Another factor is the justice system in the Wizarding world is very...primitive. By which I mean there seems to be no actual mechanism for justice, as we know it.
Sounds harsh, but there's evidence. I doubt Hagrid was formally charged, he was expelled instead of arrested, and the business of the school and the courts was established as separate Harry's trial in OOTP. Getting questioned in CoS might make sense, even arrested - but he was not arrested, he was "disappeared"...no evidence, no trial, no appeal, and "nothing more said" if he should happen to be proved innocent (without an investigation, mind). Nevermind the isolation and torture, nobody objected, right?
The case of Sirius Black is fairly well chewed over in the book - that he was still going to be kissed after having the kids tell Fudge is Fudge's fault. The fact he was denied a trial for several years more is a lot more troublesome, because even people (Dumbledore, Tonks, Shacklebolt) being able to find evidence he hadn't any due process of law wasn't enough to get the kill order even delayed enough for trial or investigation or even just questioning.
Barty Crouch is the other case that really shows the justice system for all its flaws. His trial was short, "an excuse for crouch to show how much he hated the boy", with three people who proudly plead guilty and one who got dragged from the courtroom screaming how he didn't do it. Granted, readers know he's guilty - the question is who believed it when. there were accusations, and there was the question of if the crimes were enough for Azkaban - but not if they thought he was guilty. (Bonus point, that might have influenced his mother to get him out). And, after he's found at the end of GoF, Dumbledore questions him (unofficially, no paperwork). Fudge murders him - well, has him dementor-kissed, no questioning, and once again no trial.
In any case, the relevant term here is "summary execution" - to be accused is to be guilty is to be killed. Or tortured, in Hagrid's case. No trial, or a show trial, no 'due process of law" or equivalent thereof.
The justice system in the wizarding world seems not to run on a system of "rule of law". The Wizengamoot as a whole votes on accusations of crime in the GoF flashbacks, not a disinterested jury or judge, and there seem to be no lawyers.
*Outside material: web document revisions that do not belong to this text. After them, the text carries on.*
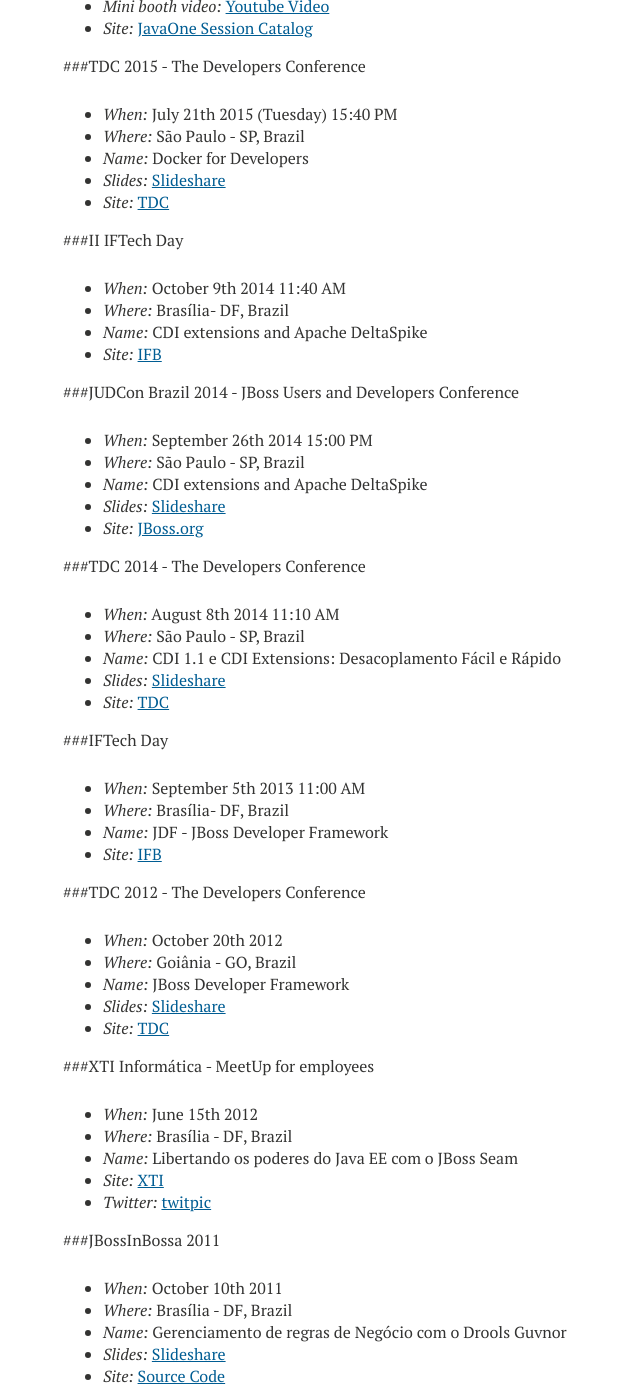
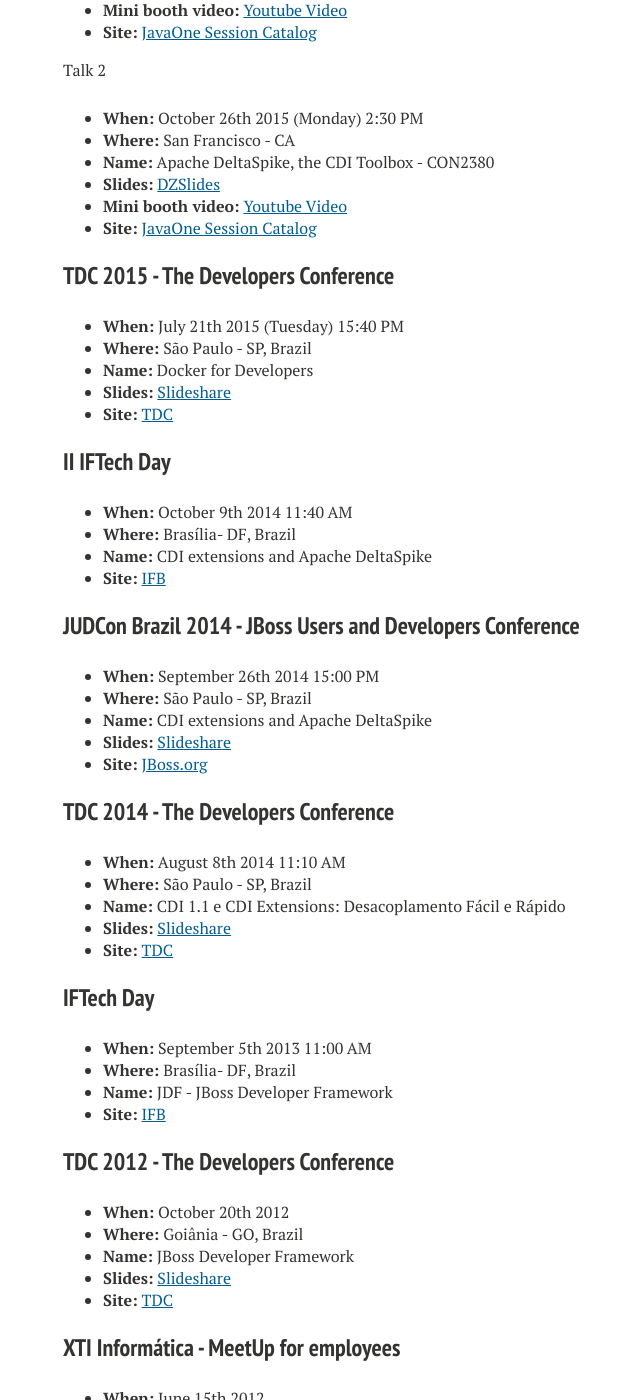
Before and after one commit to rafabene/rafabene.github.io, a Jekyll site: the page built from talks/index.md, in a window 1280 px wide and 1400 px high, scrolled down 1747 px. Shown: the whole window, without its empty margins (257-897 px from the left). Built offline with Jekyll 4.4.1, drawn with Linux system fonts in a browser that asks for light colours; nearby versions of some CDN libraries; Markdown is read by kramdown in place of the engine named in the settings; comment, search, counter and statistics services are not loaded; some of the changed text lies outside the part shown.

```diff
--- a/_config.yml
+++ b/_config.yml
@@ -8,7 +8,7 @@
 # Jekyll configuration
 
 permalink:   /:year/:month/:day/:title/
-markdown:    kramdown
+markdown:    redcarpet
 highlighter: pygments
 sass:
   sass_dir: _sass
@@ -23,6 +23,8 @@
   toc_levels: 1..6
   use_coderay: false
 
+redcarpet:
+  extensions: ["tables", "autolink", "strikethrough", "space_after_headers", "with_toc_data", "fenced_code_blocks"]
 
 # Site owner
 owner:
--- a/talks/index.md
+++ b/talks/index.md
@@ -13,131 +13,139 @@
 ## .Next
 
 
-###DevConf.CZ 2016
-- *When:* February 6th 2016
-- *Where:* Brno - Czech Republic
-- *Name:* Docker for Java EE Developers
-- *Site:* [DevConf.cz Schedule](https://devconfcz2016.sched.org/event/5m0d/docker-for-java-ee-developers)
+### DevConf.CZ 2016
+- **When:** February 6th 2016
+- **Where:** Brno - Czech Republic
+- **Name:** Docker for Java EE Developers
+- **Site:** [DevConf.cz Schedule](https://devconfcz2016.sched.org/event/5m0d/docker-for-java-ee-developers)
 
-###DevNexus 2016
-- *When:* February 15th 2016
-- *Where:* Atlanta - GA
-- *Name:* Docker for Java EE Developers
-- *Site:* [DevNexus](https://www.devnexus.com/s/devnexus2016/presentations#id-5423)
+### DevNexus 2016
+- **When:** February 15th 2016
+- **Where:** Atlanta - GA
+- **Name:** Docker for Java EE Developers
+- **Site:** [DevNexus](https://www.devnexus.com/s/devnexus2016/presentations#id-5423)
 
-###TriJUG meetup
-- *When:* March 21st 2016
-- *Where:* Raleigh - NC
-- *Name:* Docker for Java EE Developers
-- *Site:* [Meetup website](http://www.meetup.com/pt-BR/Triangle-Java-Users-Group/events/226005003/?eventId=226005003)
+### TriJUG meetup
+- **When:** March 21st 2016
+- **Where:** Raleigh - NC
+- **Name:** Docker for Java EE Developers
+- **Site:** [Meetup website](http://www.meetup.com/pt-BR/Triangle-Java-Users-Group/events/226005003/?eventId=226005003)
 
 <hr>
 ## .Past
 
 ### Devoxx Marroco 2015
 
-- *When:* November 17th 2015
-- *Where:* Casablanca, Marroco
-- *Name:* DeltaSpike in a nutshell - Why so revolutionary?
-- *Slides:* [DZSlides](http://rafabene.com/deltaspike-cdi-toolbox/)
-- *Site:* [DevoxxMA](http://cfp.devoxx.ma/2015/talk/CLL-0718/DeltaSpike_in_a_nutshell_-_Why_so_revolutionary%3F)
+Talk 1
 
-- *When:* November 16th 2015
-- *Where:* Casablanca, Marroco
-- *Name:* Docker and Kubernetes for Java EE Developers
-- *Material:* [http://bit.ly/DockerJavaEE](http://bit.ly/DockerKubernetes)
-- *Site:* [DevoxxMA](http://cfp.devoxx.ma/2015/talk/KWW-1312/Docker_and_Kubernetes_for_Java_EE_Developers)
+- **When:** November 17th 2015
+- **Where:** Casablanca, Marroco
+- **Name:** DeltaSpike in a nutshell - Why so revolutionary?
+- **Slides:** [DZSlides](http://rafabene.com/deltaspike-cdi-toolbox/)
+- **Site:** [DevoxxMA](http://cfp.devoxx.ma/2015/talk/CLL-0718/DeltaSpike_in_a_nutshell_-_Why_so_revolutionary%3F)
+
+Talk 2
+
+- **When:** November 16th 2015
+- **Where:** Casablanca, Marroco
+- **Name:** Docker and Kubernetes for Java EE Developers
+- **Material:** [http://bit.ly/DockerJavaEE](http://bit.ly/DockerKubernetes)
+- **Site:** [DevoxxMA](http://cfp.devoxx.ma/2015/talk/KWW-1312/Docker_and_Kubernetes_for_Java_EE_Developers)
 
 ### JavaOne 2015
 
-- *When:* October 28th 2015 (Wednesday) 3:00 PM
-- *Where:* San Francisco - CA
-- *Name:* Docker for Java EE Developers - HOL7249
-- *Material:* [http://bit.ly/DockerJavaEE](http://bit.ly/DockerJavaEE)
-- *Mini booth video:* [Youtube Video](https://www.youtube.com/watch?v=pxVPkfT8DKo)
-- *Site:* [JavaOne Session Catalog](https://events.rainfocus.com/oow15/catalog/oracle.jsp?search=HOL7249&search.event=openworldEvent&search.event=javaoneEvent)
+Talk 1
 
-- *When:* October 26th 2015 (Monday) 2:30 PM
-- *Where:* San Francisco - CA
-- *Name:* Apache DeltaSpike, the CDI Toolbox - CON2380
-- *Slides:* [DZSlides](http://rafabene.com/deltaspike-cdi-toolbox/)
-- *Mini booth video:* [Youtube Video](https://www.youtube.com/watch?v=3McmEi3cs_s)
-- *Site:* [JavaOne Session Catalog](https://events.rainfocus.com/oow15/catalog/oracle.jsp?search=CON2380&search.event=javaoneEvent)
+- **When:** October 28th 2015 (Wednesday) 3:00 PM
+- **Where:** San Francisco - CA
+- **Name:** Docker for Java EE Developers - HOL7249
+- **Material:** [http://bit.ly/DockerJavaEE](http://bit.ly/DockerJavaEE)
+- **Mini booth video:** [Youtube Video](https://www.youtube.com/watch?v=pxVPkfT8DKo)
+- **Site:** [JavaOne Session Catalog](https://events.rainfocus.com/oow15/catalog/oracle.jsp?search=HOL7249&search.event=openworldEvent&search.event=javaoneEvent)
 
-###TDC 2015 - The Developers Conference
-- *When:* July 21th 2015 (Tuesday) 15:40 PM
-- *Where:* São Paulo - SP, Brazil
-- *Name:* Docker for Developers
-- *Slides:* [Slideshare](http://www.slideshare.net/RafaelBenevides1/docker-for-java-developers)
-- *Site:* [TDC](http://www.thedevelopersconference.com.br/tdc/2014/saopaulo/trilha-devops)
+Talk 2
 
-###II IFTech Day
-- *When:* October 9th 2014  11:40 AM
-- *Where:* Brasília- DF, Brazil
-- *Name:* CDI extensions and Apache DeltaSpike
-- *Site:* [IFB](http://www.ifb.edu.br/reitoria/reitoria/noticiasreitoria/7710-ifb-realiza-ii-iftechday)
+- **When:** October 26th 2015 (Monday) 2:30 PM
+- **Where:** San Francisco - CA
+- **Name:** Apache DeltaSpike, the CDI Toolbox - CON2380
+- **Slides:** [DZSlides](http://rafabene.com/deltaspike-cdi-toolbox/)
+- **Mini booth video:** [Youtube Video](https://www.youtube.com/watch?v=3McmEi3cs_s)
+- **Site:** [JavaOne Session Catalog](https://events.rainfocus.com/oow15/catalog/oracle.jsp?search=CON2380&search.event=javaoneEvent)
 
-###JUDCon Brazil 2014 - JBoss Users and Developers Conference
-- *When:* September 26th 2014  15:00 PM
-- *Where:* São Paulo - SP, Brazil
-- *Name:* CDI extensions and Apache DeltaSpike
-- *Slides:* [Slideshare](http://www.slideshare.net/RafaelBenevides1/cdi-extensions-e-deltaspike)
-- *Site:* [JBoss.org](http://www.jboss.org/pt_BR/events/JUDCon/2014/brazil/agenda.html#CDI)
+### TDC 2015 - The Developers Conference
+- **When:** July 21th 2015 (Tuesday) 15:40 PM
+- **Where:** São Paulo - SP, Brazil
+- **Name:** Docker for Developers
+- **Slides:** [Slideshare](http://www.slideshare.net/RafaelBenevides1/docker-for-java-developers)
+- **Site:** [TDC](http://www.thedevelopersconference.com.br/tdc/2014/saopaulo/trilha-devops)
 
-###TDC  2014 - The Developers Conference
-- *When:* August 8th 2014  11:10 AM
-- *Where:* São Paulo - SP, Brazil
-- *Name:* CDI 1.1 e CDI Extensions: Desacoplamento Fácil e Rápido
-- *Slides:* [Slideshare](http://www.slideshare.net/RafaelBenevides1/tdc-2014-sp-e-o-deltaspike)
-- *Site:* [TDC](http://www.thedevelopersconference.com.br/tdc/2014/saopaulo/trilha-javaee)
+### II IFTech Day
+- **When:** October 9th 2014  11:40 AM
+- **Where:** Brasília- DF, Brazil
+- **Name:** CDI extensions and Apache DeltaSpike
+- **Site:** [IFB](http://www.ifb.edu.br/reitoria/reitoria/noticiasreitoria/7710-ifb-realiza-ii-iftechday)
 
-###IFTech Day
-- *When:* September 5th 2013  11:00 AM
-- *Where:* Brasília- DF, Brazil
-- *Name:* JDF - JBoss Developer Framework
-- *Site:* [IFB](https://www.ifb.edu.br/attachments/5410_IFTechDay%20(1).pdf)
+### JUDCon Brazil 2014 - JBoss Users and Developers Conference
+- **When:** September 26th 2014  15:00 PM
+- **Where:** São Paulo - SP, Brazil
+- **Name:** CDI extensions and Apache DeltaSpike
+- **Slides:** [Slideshare](http://www.slideshare.net/RafaelBenevides1/cdi-extensions-e-deltaspike)
+- **Site:** [JBoss.org](http://www.jboss.org/pt_BR/events/JUDCon/2014/brazil/agenda.html#CDI)
 
-###TDC  2012 - The Developers Conference
-- *When:* October 20th 2012
-- *Where:* Goiânia - GO, Brazil
-- *Name:* JBoss Developer Framework
-- *Slides:* [Slideshare](http://www.slideshare.net/RafaelBenevides1/apresentao-jdf-no-tdc-2012)
-- *Site:* [TDC](http://www.thedevelopersconference.com.br/tdc/2012/index.html#goiania)
+### TDC  2014 - The Developers Conference
+- **When:** August 8th 2014  11:10 AM
+- **Where:** São Paulo - SP, Brazil
+- **Name:** CDI 1.1 e CDI Extensions: Desacoplamento Fácil e Rápido
+- **Slides:** [Slideshare](http://www.slideshare.net/RafaelBenevides1/tdc-2014-sp-e-o-deltaspike)
+- **Site:** [TDC](http://www.thedevelopersconference.com.br/tdc/2014/saopaulo/trilha-javaee)
 
-###XTI Informática - MeetUp for employees
-- *When:* June 15th 2012
-- *Where:* Brasília - DF, Brazil
-- *Name:* Libertando os poderes do Java EE com o JBoss Seam
-- *Site:* [XTI](http://www.xti.com.br/noticias/meetup-xti-redhat.htm)
-- *Twitter:* [twitpic](http://twitpic.com/a0ibfe)
+### IFTech Day
+- **When:** September 5th 2013  11:00 AM
+- **Where:** Brasília- DF, Brazil
+- **Name:** JDF - JBoss Developer Framework
+- **Site:** [IFB](https://www.ifb.edu.br/attachments/5410_IFTechDay%20(1).pdf)
 
-###JBossInBossa 2011
-- *When:* October 10th 2011
-- *Where:* Brasília - DF, Brazil
-- *Name:* Gerenciamento de regras de Negócio com o Drools Guvnor
-- *Slides:* [Slideshare](http://www.slideshare.net/RafaelBenevides1/jbossinbossa-2011-brms)
-- *Site:* [Source Code](https://github.com/rafabene/JBossInBossa)
+### TDC  2012 - The Developers Conference
+- **When:** October 20th 2012
+- **Where:** Goiânia - GO, Brazil
+- **Name:** JBoss Developer Framework
+- **Slides:** [Slideshare](http://www.slideshare.net/RafaelBenevides1/apresentao-jdf-no-tdc-2012)
+- **Site:** [TDC](http://www.thedevelopersconference.com.br/tdc/2012/index.html#goiania)
 
-###JBossInBossa 2010
-- *When:* May 8th 2010
-- *Where:* São Paulo - SP, Brazil
-- *Name:* Apresentando o Projeto XSeam e Arquiteturas de Referencia em Seam
-- *Slides:* [Slideshare](http://www.slideshare.net/RafaelBenevides1/jbossinbossa-2010)
+### XTI Informática - MeetUp for employees
+- **When:** June 15th 2012
+- **Where:** Brasília - DF, Brazil
+- **Name:** Libertando os poderes do Java EE com o JBoss Seam
+- **Site:** [XTI](http://www.xti.com.br/noticias/meetup-xti-redhat.htm)
+- **Twitter:** [twitpic](http://twitpic.com/a0ibfe)
 
-###BelJUG monthly meeting
-- *When:* January 7th 2010
-- *Where:* Belém - PA, Brazil
-- *Name:* Velozes e Furiosos na Web, Produtividade com JBoss Seam
-- *Site:* [BelJUG](https://sites.google.com/a/beljug.com.br/site/eventos/reunioes/janeiro-2010)
+### JBossInBossa 2011
+- **When:** October 10th 2011
+- **Where:** Brasília - DF, Brazil
+- **Name:** Gerenciamento de regras de Negócio com o Drools Guvnor
+- **Slides:** [Slideshare](http://www.slideshare.net/RafaelBenevides1/jbossinbossa-2011-brms)
+- **Site:** [Source Code](https://github.com/rafabene/JBossInBossa)
 
-###Red Hat Roadshow 2009
-- *When:* August 4th 2009
-- *Where:* Brasília - DF, Brazil
-- *Name:* Case JBoss Rules INEP
-- *Slides:* [Slideshare](http://www.slideshare.net/RafaelBenevides1/red-hat-roadshow-2009)
+### JBossInBossa 2010
+- **When:** May 8th 2010
+- **Where:** São Paulo - SP, Brazil
+- **Name:** Apresentando o Projeto XSeam e Arquiteturas de Referencia em Seam
+- **Slides:** [Slideshare](http://www.slideshare.net/RafaelBenevides1/jbossinbossa-2010)
 
-###SOUJava monthly meeting
-- *When:* November 2005
-- *Where:* Brasília - DF, Brazil
-- *Name:* Java à favor do consumidor Brasileiro
-- *Slides:* [Slideshare](http://www.slideshare.net/RafaelBenevides1/reunio-soujava-bsb-2005-java-a-favor-do-consumidor-brasileiro)
+### BelJUG monthly meeting
+- **When:** January 7th 2010
+- **Where:** Belém - PA, Brazil
+- **Name:** Velozes e Furiosos na Web, Produtividade com JBoss Seam
+- **Site:** [BelJUG](https://sites.google.com/a/beljug.com.br/site/eventos/reunioes/janeiro-2010)
+
+### Red Hat Roadshow 2009
+- **When:** August 4th 2009
+- **Where:** Brasília - DF, Brazil
+- **Name:** Case JBoss Rules INEP
+- **Slides:** [Slideshare](http://www.slideshare.net/RafaelBenevides1/red-hat-roadshow-2009)
+
+### SOUJava monthly meeting
+- **When:** November 2005
+- **Where:** Brasília - DF, Brazil
+- **Name:** Java à favor do consumidor Brasileiro
+- **Slides:** [Slideshare](http://www.slideshare.net/RafaelBenevides1/reunio-soujava-bsb-2005-java-a-favor-do-consumidor-brasileiro)
```
Also changed, not shown: _posts/2015-09-28-5-years-in-1-post.md (+1 -1 lines), _posts/2015-12-15-docker-learning-path-wildfly.md (+7 -3 lines), _posts/2016-01-09-docker-images-openshift-network.md (+8 -8 lines), Gemfile (line endings or trailing spaces), Gemfile.lock.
Instead, what we see a lot of is the question of personal integrity and reputation - Dumbledore's reputation protects Snape, again without trial, questioning, proof; Bagman is judged very lightly because of support from sports fans, rather than evidence he was fooled; Fudge defends the DE's t Harry's accusation because they are respectable, and have "good families", and donations to good causes.
I am willing to set aside the lack of anyone investigating anything and the general ability to disregard rules and laws (including the DEs) as being plot necessities... but the court system described does seem to be operating on an older basis, a rule of men, which might be on purpose since the wizarding world seems to be traditional and historical in some of its views. I suppose a people that age slowly would tend to be more conservative.